▸ **Problem description**:
Exactly as written, return every line of the data below.

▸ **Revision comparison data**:

------

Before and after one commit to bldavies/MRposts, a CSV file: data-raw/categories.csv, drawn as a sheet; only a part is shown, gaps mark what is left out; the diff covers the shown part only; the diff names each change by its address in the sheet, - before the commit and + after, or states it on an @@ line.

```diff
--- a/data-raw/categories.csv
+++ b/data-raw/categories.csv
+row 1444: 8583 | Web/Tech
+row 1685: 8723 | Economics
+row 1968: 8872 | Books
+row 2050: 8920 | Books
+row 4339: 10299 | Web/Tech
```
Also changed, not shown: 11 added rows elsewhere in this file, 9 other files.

------

▸ **Final answer**:
Before and after one commit to bldavies/MRposts, a CSV file: data-raw/categories.csv, drawn as a sheet; only a part is shown, gaps mark what is left out; the diff covers the shown part only; the diff names each change by its address in the sheet, - before the commit and + after, or states it on an @@ line.

```diff
--- a/data-raw/categories.csv
+++ b/data-raw/categories.csv
+row 1444: 8583 | Web/Tech
+row 1685: 8723 | Economics
+row 1968: 8872 | Books
+row 2050: 8920 | Books
+row 4339: 10299 | Web/Tech
```
Also changed, not shown: 11 added rows elsewhere in this file, 9 other files.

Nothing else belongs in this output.